Biologist and perception researcher Dr Alexander Ribowski and coach and therapist Frieder Barth jointly developed a test based on visual perception that would reflect several aspects of the human person­ality. They sought to create a test based on the theoretical scien­tific findings from Gestalt Psychology and neuroaes­thetics while also incor­po­rating key features of design and adver­tising effec­tiveness research. That’s why iTYPE uses visual elements to evaluate participants.

This is how they developed the first version of iTYPE. This prelim­inary work became the basis for a success story. Since then, iTYPE has contin­u­ously developed, evaluated, and contributed new fields of appli­cation. Currently, four profilers are available, each with a special analytical focus on different target groups and contexts.

Scientific influences of iTYPE 

Neuro­science has shown, that a large part of our perception is influ­enced and controlled by visual stimuli.

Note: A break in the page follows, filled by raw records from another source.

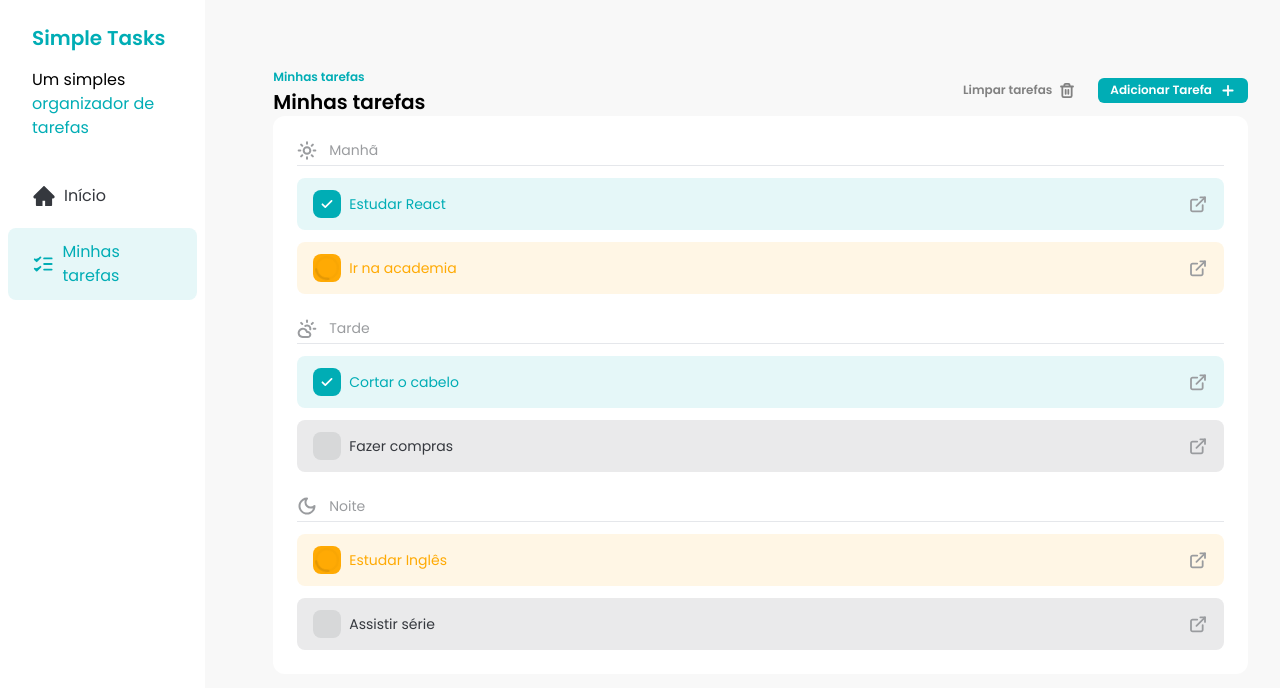
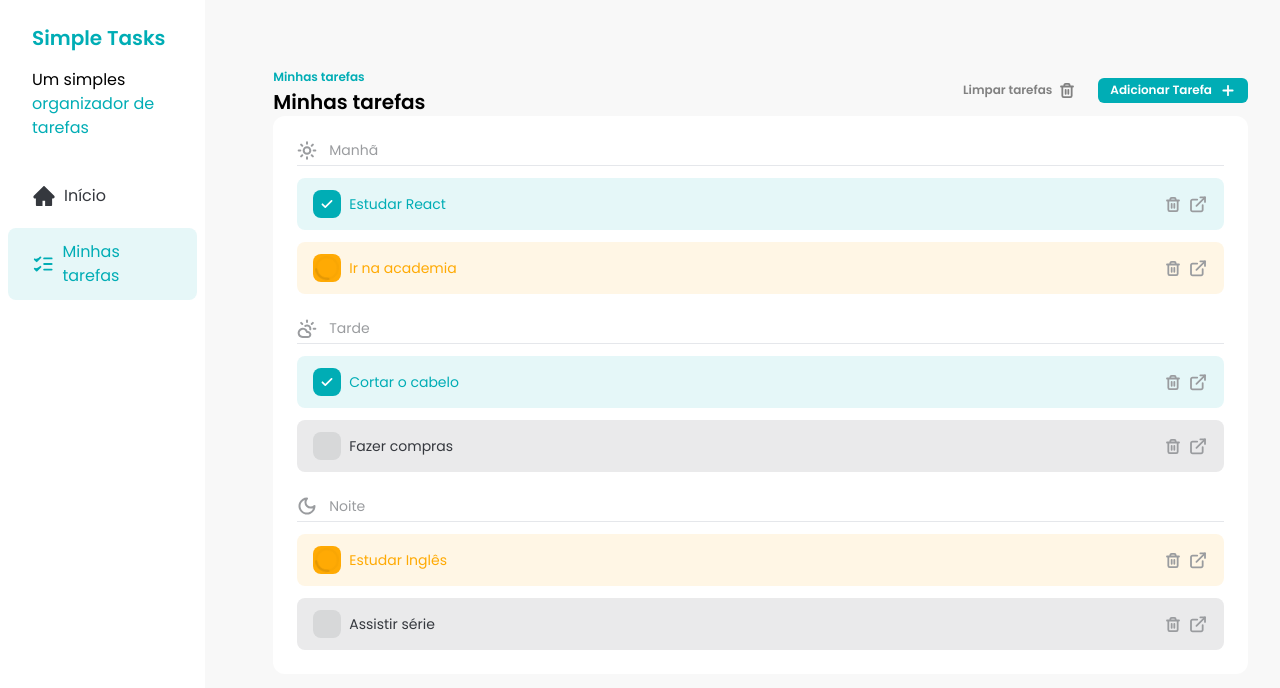
Before and after one commit to cerqMateus/react-tasks, a React (Vite) app: page / in a window 1280 px wide. Shown: the top 688 px of the page. Built offline with nearby package versions, Linux system fonts and the light colour scheme.

Commit message:
feat: ensute tasks can be deleted

```diff
--- a/src/components/Button.jsx
+++ b/src/components/Button.jsx
@@ -1,4 +1,4 @@
-const Button = ({ children, variant = "primary" }) => {
+const Button = ({ children, variant = "primary", ...rest }) => {
   const getVariantClasses = () => {
     if (variant === "ghost") {
       return "text-[#818181] bg-transparent";
@@ -11,6 +11,7 @@ const Button = ({ children, variant = "primary" }) => {
   return (
     <button
       className={`flex items-center gap-2 rounded-md px-3 py-1 text-xs font-semibold transition hover:opacity-75 ${getVariantClasses()}`}
+      {...rest}
     >
       {children}
     </button>
--- a/src/components/TaskItem.jsx
+++ b/src/components/TaskItem.jsx
@@ -1,8 +1,10 @@
 import CheckIcon from "../assets/icons/check.svg?react";
 import LoadingIcon from "../assets/icons/loading.svg?react";
 import DetailsIcon from "../assets/icons/details.svg?react";
+import TrashIcon from "../assets/icons/trash.svg?react";
+import Button from "../components/Button";
 
-const TaskItem = ({ task, handleTaskCheckBoxClick }) => {
+const TaskItem = ({ task, handleCheckBoxClick, handleDeleteClick }) => {
   const getStatusClasses = () => {
     if (task.status === "done") {
       return "bg-[#00ADB5]  text-[#00ADB5]";
@@ -28,7 +30,7 @@ const TaskItem = ({ task, handleTaskCheckBoxClick }) => {
             checked={task.status === "done"}
             className="absolute h-full w-full cursor-pointer opacity-0"
             onChange={() => {
-              handleTaskCheckBoxClick(task.id);
+              handleCheckBoxClick(task.id);
             }}
           />
           {task.status === "done" && <CheckIcon />}
@@ -39,7 +41,16 @@ const TaskItem = ({ task, handleTaskCheckBoxClick }) => {
 
         {task.title}
       </div>
-      <a href="#">{<DetailsIcon />}</a>
+      <div className="flex items-center gap-2">
+        <Button
+          variant="ghost"
+          className="text-[#9A9C9F]"
+          onClick={() => handleDeleteClick(task.id)}
+        >
+          {<TrashIcon />}
+        </Button>
+        <a href="#">{<DetailsIcon />}</a>
+      </div>
     </div>
   );
 };
--- a/src/components/Tasks.jsx
+++ b/src/components/Tasks.jsx
@@ -16,12 +16,11 @@ const Tasks = () => {
   const afternoonTasks = tasks.filter((task) => task.time === "afternoon");
   const eveningTasks = tasks.filter((task) => task.time === "evening");
 
-  const handleTaskCheckBoxClick = (taskId) => {
+  const handleCheckBoxClick = (taskId) => {
     const newTasks = tasks.map((task) => {
       if (task.id !== taskId) {
         return task;
       }
-
       if (task.status === "not_started") {
         return { ...task, status: "in_progress" };
       }
@@ -31,9 +30,13 @@ const Tasks = () => {
       if (task.status === "done") {
         return { ...task, status: "not_started" };
       }
-
       return task;
     });
+    setTasks(newTasks);
+  };
+
+  const handleDeleteClick = (taskId) => {
+    const newTasks = tasks.filter((task) => task.id != taskId);
     setTasks(newTasks);
   };
 
@@ -69,7 +72,8 @@ const Tasks = () => {
             <TaskItem
               key={task.id}
               task={task}
-              handleTaskCheckBoxClick={handleTaskCheckBoxClick}
+              handleCheckBoxClick={handleCheckBoxClick}
+              handleDeleteClick={handleDeleteClick}
             />
           ))}
         </div>
@@ -81,7 +85,8 @@ const Tasks = () => {
             <TaskItem
               key={task.id}
               task={task}
-              handleTaskCheckBoxClick={handleTaskCheckBoxClick}
+              handleCheckBoxClick={handleCheckBoxClick}
+              handleDeleteClick={handleDeleteClick}
             />
           ))}
         </div>
@@ -93,7 +98,8 @@ const Tasks = () => {
             <TaskItem
               key={task.id}
               task={task}
-              handleTaskCheckBoxClick={handleTaskCheckBoxClick}
+              handleCheckBoxClick={handleCheckBoxClick}
+              handleDeleteClick={handleDeleteClick}
             />
           ))}
         </div>
```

From a total of 11 million stimuli per second, only 40 reach our conscience. This is due to our brains ability to selective attention to which we also owe our speed of action and reaction.
Today we know that these "pre-filtering-processes", and therefor our corre­sponding judgments and our reactions as well, are not driven by seperate areas of the brain but by an interplay of complex networks. Hence we assume that each of us has distinct network struc­tures and cognitive processes that are reflected by our behavior and "being".

The research work of Prof. Dr. Julius Kuhl, a motiva­tional researcher at the University of Osnabrück, already contained hypotheses on various systems with the corre­sponding integrative models on the subject of person­ality. Those did not only formed a hypothetical basis for the iTYPE test design. The Systems Kuhl describes in his  PSI-Theory also supports C.G. Jung's theory of person­ality analysis. In the 1950s, Jung postu­lated eight different cognitive functions, which result in 16 person­ality types with individual characteristics. 

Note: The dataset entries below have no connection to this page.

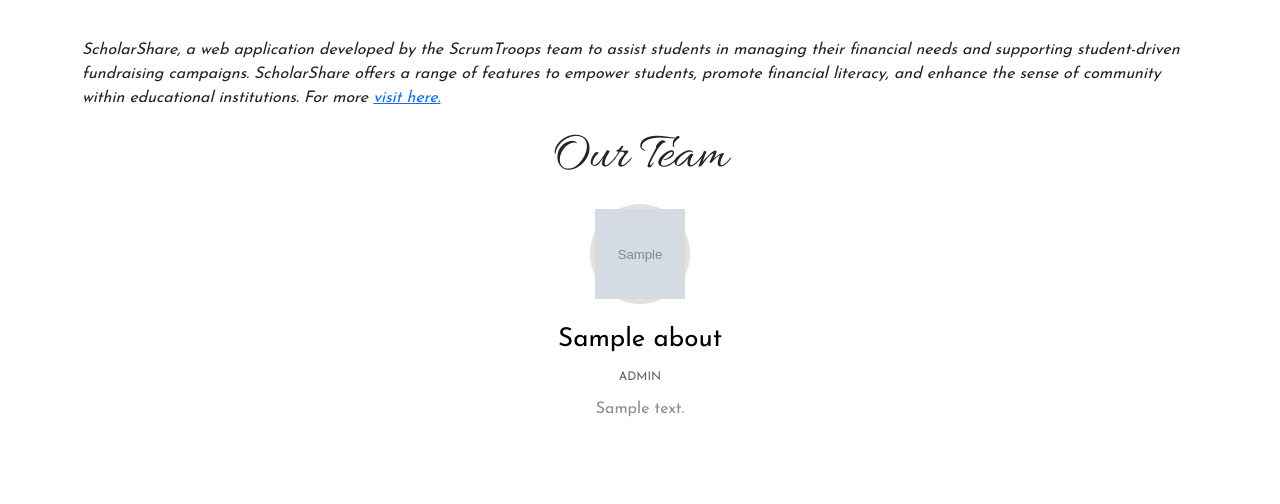
After one commit to mirzaaa101/ScholarShare, a Django app: page /about in a window 1280 px wide. The commit adds this page. Shown: the top 504 px of the page. Run offline with Django 4.2, Linux system fonts and the light colour scheme; tables that the repository leaves empty hold one stand-in row (values such as "Sample post"); grey boxes marked "Sample" are stand-in pictures.

Commit message:
Update: Dynamic About Us Page Added

```diff
--- a/ScholarShare/main/admin.py
+++ b/ScholarShare/main/admin.py
@@ -1,6 +1,8 @@
 from django.contrib import admin
 from .models import NewUser
 from .models import FAQ
+from .models import About
 
 admin.site.register(NewUser)
 admin.site.register(FAQ)
+admin.site.register(About)
--- a/ScholarShare/main/models.py
+++ b/ScholarShare/main/models.py
@@ -11,8 +11,13 @@ class NewUser(models.Model):
     profile_photo = models.ImageField(upload_to='Files/profile_photos/')
     uiuid = models.ImageField(upload_to='Files/uiuid_photos/')
     nid = models.ImageField(upload_to='Files/nid_photos/')
-    is_active = models.BooleanField(default=False)
     confirmation_token = models.CharField(max_length=100, blank=True, null=True)
+    userid = models.CharField(max_length=20, blank=True, null=True)
+
+
+    def save(self, *args, **kwargs):
+        self.userid = self.full_name.split()[0] + self.phone[5:9]
+        super().save(*args, **kwargs)
 
 
     def __str__(self):
@@ -27,3 +32,18 @@ class FAQ(models.Model):
 
     def __str__(self):
         return f"{self.question}"
+
+
+
+class About(models.Model):
+    dev_img = models.ImageField(upload_to='Files/Teams/')
+    dev_name = models.CharField(max_length=100)
+    dev_role = models.CharField(max_length=50)
+    dev_description = models.CharField(max_length=300)
+
+
+    def __str__(self):
+        return f"{self.dev_name}"
+
+    class Meta:
+        verbose_name_plural = 'About'
--- /dev/null
+++ b/ScholarShare/main/templates/about.html
@@ -0,0 +1,108 @@
+{% load static %}
+<!DOCTYPE html>
+<html lang="en">
+
+<head>
+    <meta charset="UTF-8">
+    <title>About</title>
+    <link href="https://cdn.jsdelivr.net/npm/bootstrap@5.0.2/dist/css/bootstrap.min.css" rel="stylesheet"
+    integrity="sha384-EVSTQN3/azprG1Anm3QDgpJLIm9Nao0Yz1ztcQTwFspd3yD65VohhpuuCOmLASjC" crossorigin="anonymous">
+    <style>
+        @import url('https://fonts.googleapis.com/css?family=Allura|Josefin+Sans');
+
+        * {
+            margin: 0;
+            padding: 0;
+            box-sizing: border-box;
+        }
+
+        body {
+            background: white;
+            font-family: 'Josefin Sans', sans-serif;
+        }
+
+        .wrapper {
+            margin-top: 3%;
+        }
+
+        .wrapper h1 {
+            font-family: 'Allura', cursive;
+            font-size: 52px;
+            margin-bottom: 60px;
+            text-align: center;
+        }
+
+        .team {
+            display: flex;
+            justify-content: center;
+            width: auto;
+            text-align: center;
+            flex-wrap: wrap;
+        }
+
+        .team .team_member {
+            background: #fff;
+            margin: 5px;
+            margin-bottom: 50px;
+            width: 400px;
+            padding: 20px;
+            line-height: 20px;
+            color: #8e8b8b;
+            position: relative;
+        }
+
+        .team .team_member h3 {
+            color: black;
+            font-size: 26px;
+            margin-top: 50px;
+        }
+
+        .team .team_member p.role {
+            color: #625f5f;
+            margin: 12px 0;
+            font-size: 12px;
+            text-transform: uppercase;
+        }
+
+        .team .team_member .team_img {
+            position: absolute;
+            top: -50px;
+            left: 50%;
+            transform: translateX(-50%);
+            width: 100px;
+            height: 100px;
+            border-radius: 50%;
+            background: #e4e1e1;
+        }
+
+        .team .team_member .team_img img {
+            width: 100px;
+            height: 100px;
+            padding: 5px;
+        }
+    </style>
+</head>
+
+<body>
+    <div class="wrapper">
+        <div class="container">
+            <p class="fst-italic fs-6">ScholarShare, a web application developed by the ScrumTroops team to assist students in managing their financial needs and supporting student-driven fundraising campaigns. ScholarShare offers a range of features to empower students, promote financial literacy, and enhance the sense of community within educational institutions. For more <a href="https://github.com/mirzaaa101/ScholarShare">visit here.</a></p>
+           <h6> </h6>
+        </div>
+        <h1>Our Team</h1>
+        <div class="team">
+            {% for dev in devs %}
+            <div class="team_member">
+                <div class="team_img">
+                    <img src="{{ dev.dev_img.url }}" alt="Team_image">
+                </div>
+                <h3>{{ dev.dev_name }}</h3>
+                <p class="role">{{ dev.dev_role}}</p>
+                <p>{{ dev.dev_description }}</p>
+            </div>
+            {%endfor%}
+        </div>
+    </div>
+</body>
+
+</html>
--- a/ScholarShare/main/templates/faqs.html
+++ b/ScholarShare/main/templates/faqs.html
@@ -43,7 +43,7 @@
     }
 
     .accordion .accordion-item button[aria-expanded='true'] {
-        border-bottom: 1px solid #03b5d2;
+        border-bottom: 1px solid darkgray;
         font-weight: bold;
     }
 
--- a/ScholarShare/main/urls.py
+++ b/ScholarShare/main/urls.py
@@ -1,5 +1,9 @@
 from django.urls import path
 from . import views
+from django.conf import settings
+from django.conf.urls.static import static
+
+
 
 urlpatterns = [
     path('',views.welcoming_page, name='welcoming_page' ),
@@ -8,5 +12,8 @@ urlpatterns = [
     path('login',views.login_user, name='login' ),
     path('logout',views.logout_user, name='logout' ),
     path('faqs',views.faqs, name='faqs' ),
+    path('about',views.about, name='about' ),
     path('redirect-to-core/', views.redirect_to_core, name='redirect_to_core'),
 ]
+
+urlpatterns += static(settings.MEDIA_URL, document_root=settings.MEDIA_ROOT)
--- a/ScholarShare/main/views.py
+++ b/ScholarShare/main/views.py
@@ -2,7 +2,7 @@ from django.shortcuts import render, redirect
 from django.contrib.auth import authenticate, login, logout
 from django.contrib import messages
 from django.contrib.auth.models import User
-from.models import NewUser, FAQ
+from.models import NewUser, FAQ, About
 from ScholarShare import settings
 from django.core.mail import send_mail,EmailMessage
 from django.contrib.sites.shortcuts import get_current_site
@@ -129,3 +129,7 @@ def redirect_to_core(request, user):
 def faqs(request):
     faqs = FAQ.objects.all()
     return render(request,'faqs.html', {'faqs':faqs})
+
+def about(request):
+    devs = About.objects.all()
+    return render(request,'about.html', {'devs':devs})
```
Also changed, not shown: ScholarShare/main/templates/welcoming_page.html (+6 -1 lines), ScholarShare/Files/Teams/sagor.png (added), ScholarShare/Files/Teams/sanjana.png (added), ScholarShare/Files/Teams/shanto.png (added), ScholarShare/Files/nid_photos/test_AlMiWds.png (added), ScholarShare/Files/profile_photos/test_OOUimNz.png (added), ScholarShare/Files/uiuid_photos/test_9r3EiDE.png (added), ScholarShare/main/migrations/0005_remove_newuser_is_active_newuser_userid.py (added), ScholarShare/main/migrations/0006_about.py (added), 2 other files.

The 16 person­ality types of C.G. Jung are, as with many other tests, the result of our test-method. iTYPEs unique highlight: We finally fulfilled his desire to create a chance:  The tool for a holistic and mainly unbiased analisys. 

What do you see in the picture on the right? A man or a colorful animal world?


"I must assume great goodwill on part of the reader if I hope to be under­stood correctly. It would be relatively easy if every reader knew which category he or she belonged to. But it's often very difficult to find out whether someone belongs to this or that type, especially when you yourself are under consideration.“

 C.G. Jung (1950) Psychol­o­gische Typen

Approach of iTYPE 

Most person­ality tests consist of a more or less extensive question­naire. The answers, which are essen­tially based on self-assess­ments, are used to determine the person­ality type or traits. But how are we supposed to know, for example, how loud or friendly we are in relation to all the other people in the world? How often is "sometimes" funny? Does the question aims at my private life or  is my work persona asked? And what impression does it I make if I answer honestly? 

Of course, no one seriously inter­ested in a result would want to "impute" a different person­ality to themselves. However, you quickly recognize which tendencies explicit questions are aimed at, maybe you worry, or even misjudge yourself, it may well happen that you answer the questions according to your own self image and thus "bias" the result. We all know that one very altru­istic person, that always waves away the thanks because they are far too humble to ackknowledge that about themselves. Dont we?The way we present ourselves, the way we want to be seen and, above all, who we would like to be, also play a decisive role in our person­ality. However, this would not neces­sarily require a test procedure. 

The so-called psycholexical approach, i.e. the assumption that person­al­i­ty­traits are reflected in certain charac­ter­istic words of a language, is therefore somewhat outdated and often critizised. 

 Already in 1950s Jung had theorized  that certain person­ality types prefer specific visual stimuli, due to their individual cognitive infor­mation processing.

The approach of an exclu­sively visually method that is incor­po­rating various psycho­logical theories and regular­ities, ensures an innov­ative and easy-to-use process. There are no "right" or "wrong" answers with iTYPE.  Only individual differ­ences in perception and integration of the percepted. Lines, shapes, patterns, struc­tures and colors are inter­preted differ­ently by different viewers depending on their personality.

The method behind iTYPE is evidence- and research-based. The test procedure has already been validated in studies and tested in compar­ative surveys with other estab­lished person­ality tests — including MBTI, CTI, CPI, NEO-FFI and others. 

No words only pictures

Instead of using words, iTYPE works exclu­sively with visual stimuli and symbols. With iTYPE, neither subjective experi­ences nor opinions verbalized. Instead, thanks to the symbolic language, our uncon­scious finally has a say —  sorry, a picture —  in the matter. 

In an almost playful way and with accuracy, prefer­ences and tendencies can be identified, without the necessity of addressing specific topics or answering compli­cated and ambivalent questions.